Gaps in PG&E pipeline info could carry implications for land-use decisions
When the Guardian initially phoned the Planning Department to ask about digging near pipelines, the phone call was returned by the Department of Public Works. Anytime a street excavation project is planned, DPW's Gloria Chan explained, a notice of intent is issued 120 days beforehand to PG&E, AT&T, the Public Utilities Commission, and any other stakeholders that might have something running underground. Projects are then designed to integrate existing lines. "Sometimes the information we get may be 40 years old," Chan said. Through a mandated process called USA Service Alert, people go out to physically mark where the underground infrastructure begins and ends on the project site before a contractor starts breaking ground.
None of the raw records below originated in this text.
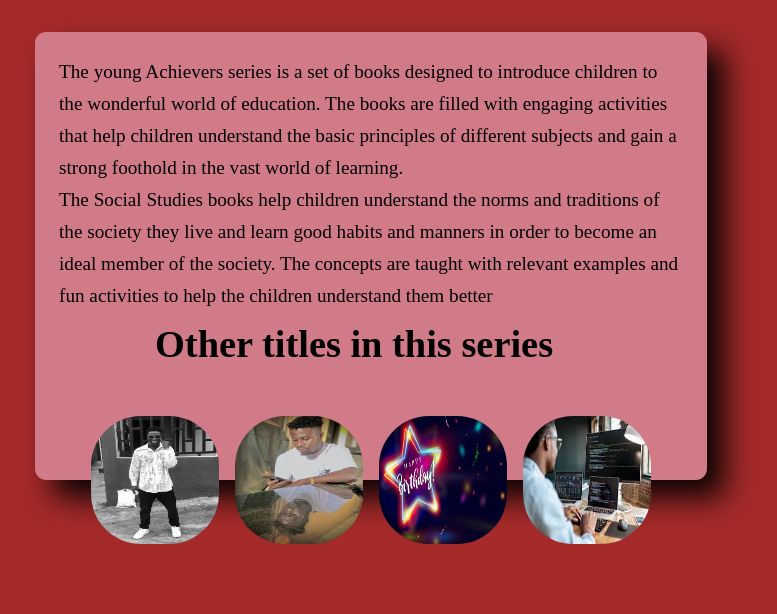
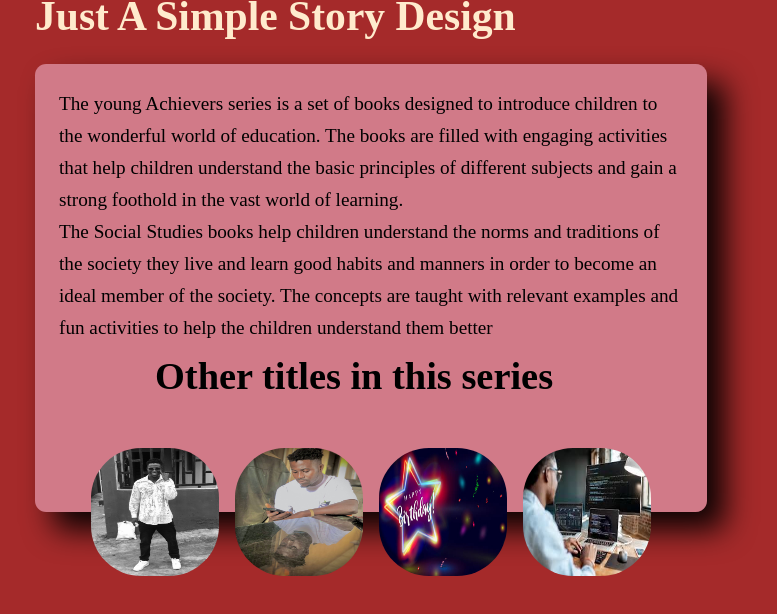
Before and after one commit to Ayimoghofelix07/Book-Cover-Design, a plain HTML site: page index.html in a window 1280 px wide. Shown: the whole page, without its empty margins (317-1094 px from the left). Drawn offline with Linux system fonts and the light colour scheme.

Commit message:
I added a new header as h1 and also did some styling on it using css

```diff
--- a/Book cover/index.html
+++ b/index.html
@@ -5,6 +5,9 @@
     <title>BOOK</title>
 </head>
 <body>
+    <h1 class="main_header">
+        Just A Simple Story Design
+    </h1>
 
     <div class="container">
 
--- a/Book cover/styles.css
+++ b/styles.css
@@ -11,6 +11,12 @@ body{
     position: absolute;
     margin-left: 22rem;
     line-height: 2rem;
+}
+.main_header{
+    color:blanchedalmond;
+    font-size: 2.6rem;
+    font-weight: 700;
+    font-family: 'Times New Roman', Times, serif;
 }
 .container{
   position: absolute;
```
Also changed, not shown: images/a man coding.jpg (renamed from Book cover/images/a man coding.jpg), images/birrthday cake blue.jfif (renamed from Book cover/images/birrthday cake blue.jfif), images/birthday cake cut.jfif (renamed from Book cover/images/birthday cake cut.jfif), images/birthday wish sharp placein - Copy.jpg (renamed from Book cover/images/birthday wish sharp placein - Copy.jpg), images/birthday wish1.jpg (renamed from Book cover/images/birthday wish1.jpg), images/birthday wish2.jpg (renamed from Book cover/images/birthday wish2.jpg), images/concentration.jpg (renamed from Book cover/images/concentration.jpg), images/matric BW home.jpg (renamed from Book cover/images/matric BW home.jpg), images/men and women at work.jpg (renamed from Book cover/images/men and women at work.jpg), images/sure background odd.jpg (renamed from Book cover/images/sure background odd.jpg), images/woman eatin.jpg (renamed from Book cover/images/woman eatin.jpg), writing/images/concentration.jpg (deleted), writing/index.html (deleted), writing/styles.css (deleted), 2 other files.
That same process occurs with private development projects, explained Alan Kropp, a geotechnical engineer with the firm Alan Kropp & Associates. Kropp said it's left up to a private contractor to work out the technical details for digging, which are governed by a set of regulations. "If you're one foot away or three feet away, most pipes don't care," Kropp said, but he acknowledged that if a pipe is deteriorated, there could be instances where digging a normally safe distance away could still pose a problem.
"Almost all the time, the system works well," Kropp said. As for the condition of the pipe, Kropp said, that information generally doesn't guide project decisions. "It's really up to the owner of the pipeline," he said. "They would be the ones in control of that information."